# Exercise requirements:
Only the lines from the start of the entries through the line with "docs: TASKS passe 2 du Phare + build" are wanted; please output them exactly.

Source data
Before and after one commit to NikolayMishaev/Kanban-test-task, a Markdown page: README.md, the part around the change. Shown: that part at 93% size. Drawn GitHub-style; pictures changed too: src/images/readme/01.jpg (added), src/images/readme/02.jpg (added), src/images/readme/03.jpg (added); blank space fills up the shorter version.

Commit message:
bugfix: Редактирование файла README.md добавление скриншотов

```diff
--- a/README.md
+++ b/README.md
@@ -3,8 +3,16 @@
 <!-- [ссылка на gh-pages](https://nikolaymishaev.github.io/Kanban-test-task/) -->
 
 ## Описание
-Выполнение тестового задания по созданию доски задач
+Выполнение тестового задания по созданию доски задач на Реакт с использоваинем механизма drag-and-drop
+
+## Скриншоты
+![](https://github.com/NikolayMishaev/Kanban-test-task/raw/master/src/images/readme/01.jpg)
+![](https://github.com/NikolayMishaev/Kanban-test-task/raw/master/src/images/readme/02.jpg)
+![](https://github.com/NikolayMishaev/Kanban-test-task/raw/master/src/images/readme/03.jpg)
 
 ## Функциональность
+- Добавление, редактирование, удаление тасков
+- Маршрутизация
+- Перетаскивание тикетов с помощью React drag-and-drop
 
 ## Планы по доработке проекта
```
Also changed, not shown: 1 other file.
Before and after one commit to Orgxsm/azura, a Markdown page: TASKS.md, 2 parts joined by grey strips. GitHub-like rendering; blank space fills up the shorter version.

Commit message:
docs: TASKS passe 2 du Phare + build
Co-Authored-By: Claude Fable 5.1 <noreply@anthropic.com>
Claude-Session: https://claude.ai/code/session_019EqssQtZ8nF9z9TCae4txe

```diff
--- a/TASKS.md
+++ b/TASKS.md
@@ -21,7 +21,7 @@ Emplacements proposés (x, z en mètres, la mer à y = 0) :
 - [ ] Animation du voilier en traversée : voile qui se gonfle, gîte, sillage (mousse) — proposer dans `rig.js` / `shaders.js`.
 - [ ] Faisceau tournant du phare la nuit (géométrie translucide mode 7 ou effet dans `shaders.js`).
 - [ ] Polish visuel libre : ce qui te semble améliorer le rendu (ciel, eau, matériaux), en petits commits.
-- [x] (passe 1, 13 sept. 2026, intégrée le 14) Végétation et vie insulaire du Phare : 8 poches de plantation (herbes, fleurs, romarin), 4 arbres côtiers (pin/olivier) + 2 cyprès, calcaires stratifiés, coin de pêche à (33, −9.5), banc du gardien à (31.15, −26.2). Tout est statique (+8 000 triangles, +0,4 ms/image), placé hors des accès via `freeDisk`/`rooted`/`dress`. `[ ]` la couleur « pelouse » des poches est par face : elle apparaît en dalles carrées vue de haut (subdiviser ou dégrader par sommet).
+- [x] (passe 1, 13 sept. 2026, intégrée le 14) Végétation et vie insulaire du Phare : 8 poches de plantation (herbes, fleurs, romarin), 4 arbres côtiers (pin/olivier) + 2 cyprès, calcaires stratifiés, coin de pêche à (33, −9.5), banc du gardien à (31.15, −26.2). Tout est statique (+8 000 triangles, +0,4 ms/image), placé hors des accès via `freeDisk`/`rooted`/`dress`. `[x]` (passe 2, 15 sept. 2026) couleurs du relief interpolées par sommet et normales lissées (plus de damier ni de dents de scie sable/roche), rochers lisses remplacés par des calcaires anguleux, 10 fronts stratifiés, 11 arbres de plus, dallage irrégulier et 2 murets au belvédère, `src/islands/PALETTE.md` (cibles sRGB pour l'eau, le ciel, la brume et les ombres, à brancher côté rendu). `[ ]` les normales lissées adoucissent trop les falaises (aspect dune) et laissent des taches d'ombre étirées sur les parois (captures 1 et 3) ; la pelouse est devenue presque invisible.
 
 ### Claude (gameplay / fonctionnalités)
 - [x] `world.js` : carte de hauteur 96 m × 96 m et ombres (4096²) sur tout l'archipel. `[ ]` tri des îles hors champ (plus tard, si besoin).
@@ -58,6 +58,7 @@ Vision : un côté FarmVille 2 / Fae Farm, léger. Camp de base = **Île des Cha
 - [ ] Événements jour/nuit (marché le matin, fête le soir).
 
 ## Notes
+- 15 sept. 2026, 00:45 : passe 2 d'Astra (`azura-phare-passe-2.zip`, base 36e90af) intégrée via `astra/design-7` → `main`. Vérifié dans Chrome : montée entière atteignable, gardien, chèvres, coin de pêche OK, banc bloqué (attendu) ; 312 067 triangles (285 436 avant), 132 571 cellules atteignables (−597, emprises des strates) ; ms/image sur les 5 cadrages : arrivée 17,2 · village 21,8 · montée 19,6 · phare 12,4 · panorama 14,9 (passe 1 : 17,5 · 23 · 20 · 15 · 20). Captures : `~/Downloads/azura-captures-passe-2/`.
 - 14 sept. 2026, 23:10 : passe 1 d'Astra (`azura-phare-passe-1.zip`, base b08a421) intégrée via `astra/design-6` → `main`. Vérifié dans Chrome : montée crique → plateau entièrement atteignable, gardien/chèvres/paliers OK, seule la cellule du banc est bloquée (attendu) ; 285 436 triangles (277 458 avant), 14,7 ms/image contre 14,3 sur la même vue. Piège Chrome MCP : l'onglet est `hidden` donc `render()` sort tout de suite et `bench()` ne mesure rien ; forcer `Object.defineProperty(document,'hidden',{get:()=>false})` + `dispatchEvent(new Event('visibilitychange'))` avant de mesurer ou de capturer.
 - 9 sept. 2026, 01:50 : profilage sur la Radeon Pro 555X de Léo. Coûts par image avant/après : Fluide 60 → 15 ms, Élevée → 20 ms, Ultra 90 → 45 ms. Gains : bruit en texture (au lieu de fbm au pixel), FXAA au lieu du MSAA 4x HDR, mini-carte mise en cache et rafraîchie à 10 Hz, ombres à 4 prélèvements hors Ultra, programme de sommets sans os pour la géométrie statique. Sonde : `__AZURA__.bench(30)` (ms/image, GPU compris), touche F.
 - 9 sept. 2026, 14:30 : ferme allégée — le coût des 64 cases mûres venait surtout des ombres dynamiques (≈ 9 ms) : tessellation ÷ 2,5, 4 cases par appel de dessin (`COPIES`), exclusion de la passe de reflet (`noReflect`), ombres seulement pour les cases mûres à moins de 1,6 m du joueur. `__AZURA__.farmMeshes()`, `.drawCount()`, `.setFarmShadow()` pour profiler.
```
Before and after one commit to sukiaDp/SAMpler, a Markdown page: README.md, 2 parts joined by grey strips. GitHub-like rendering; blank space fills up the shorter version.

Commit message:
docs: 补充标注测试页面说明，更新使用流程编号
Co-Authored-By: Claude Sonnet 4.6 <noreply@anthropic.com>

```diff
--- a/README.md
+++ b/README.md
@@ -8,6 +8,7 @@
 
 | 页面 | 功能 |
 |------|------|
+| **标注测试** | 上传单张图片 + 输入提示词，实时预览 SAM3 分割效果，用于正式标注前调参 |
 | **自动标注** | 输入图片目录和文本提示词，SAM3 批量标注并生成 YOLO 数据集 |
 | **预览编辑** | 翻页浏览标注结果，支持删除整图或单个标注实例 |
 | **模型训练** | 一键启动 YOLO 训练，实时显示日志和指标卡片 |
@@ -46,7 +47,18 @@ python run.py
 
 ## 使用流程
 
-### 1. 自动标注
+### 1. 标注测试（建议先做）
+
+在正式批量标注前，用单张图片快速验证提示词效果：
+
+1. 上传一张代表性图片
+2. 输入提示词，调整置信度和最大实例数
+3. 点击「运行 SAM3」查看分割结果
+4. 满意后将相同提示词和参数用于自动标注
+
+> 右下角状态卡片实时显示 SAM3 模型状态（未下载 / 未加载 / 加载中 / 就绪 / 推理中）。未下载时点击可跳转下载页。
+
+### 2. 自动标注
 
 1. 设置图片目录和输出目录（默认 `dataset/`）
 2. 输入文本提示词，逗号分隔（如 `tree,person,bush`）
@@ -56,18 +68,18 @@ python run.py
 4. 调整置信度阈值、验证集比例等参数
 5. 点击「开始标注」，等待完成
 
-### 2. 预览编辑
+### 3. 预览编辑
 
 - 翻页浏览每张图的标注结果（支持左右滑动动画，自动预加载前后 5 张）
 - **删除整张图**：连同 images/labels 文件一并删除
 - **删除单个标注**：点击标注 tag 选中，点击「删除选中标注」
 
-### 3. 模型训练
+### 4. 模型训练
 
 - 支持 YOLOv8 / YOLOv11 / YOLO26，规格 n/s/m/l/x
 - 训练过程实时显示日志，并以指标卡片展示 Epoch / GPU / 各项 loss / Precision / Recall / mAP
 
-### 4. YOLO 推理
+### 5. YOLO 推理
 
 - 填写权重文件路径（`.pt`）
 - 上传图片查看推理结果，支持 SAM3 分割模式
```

# Response to this exercise:
Before and after one commit to NikolayMishaev/Kanban-test-task, a Markdown page: README.md, the part around the change. Shown: that part at 93% size. Drawn GitHub-style; pictures changed too: src/images/readme/01.jpg (added), src/images/readme/02.jpg (added), src/images/readme/03.jpg (added); blank space fills up the shorter version.

Commit message:
bugfix: Редактирование файла README.md добавление скриншотов

```diff
--- a/README.md
+++ b/README.md
@@ -3,8 +3,16 @@
 <!-- [ссылка на gh-pages](https://nikolaymishaev.github.io/Kanban-test-task/) -->
 
 ## Описание
-Выполнение тестового задания по созданию доски задач
+Выполнение тестового задания по созданию доски задач на Реакт с использоваинем механизма drag-and-drop
+
+## Скриншоты
+![](https://github.com/NikolayMishaev/Kanban-test-task/raw/master/src/images/readme/01.jpg)
+![](https://github.com/NikolayMishaev/Kanban-test-task/raw/master/src/images/readme/02.jpg)
+![](https://github.com/NikolayMishaev/Kanban-test-task/raw/master/src/images/readme/03.jpg)
 
 ## Функциональность
+- Добавление, редактирование, удаление тасков
+- Маршрутизация
+- Перетаскивание тикетов с помощью React drag-and-drop
 
 ## Планы по доработке проекта
```
Also changed, not shown: 1 other file.
Before and after one commit to Orgxsm/azura, a Markdown page: TASKS.md, 2 parts joined by grey strips. GitHub-like rendering; blank space fills up the shorter version.

Commit message:
docs: TASKS passe 2 du Phare + build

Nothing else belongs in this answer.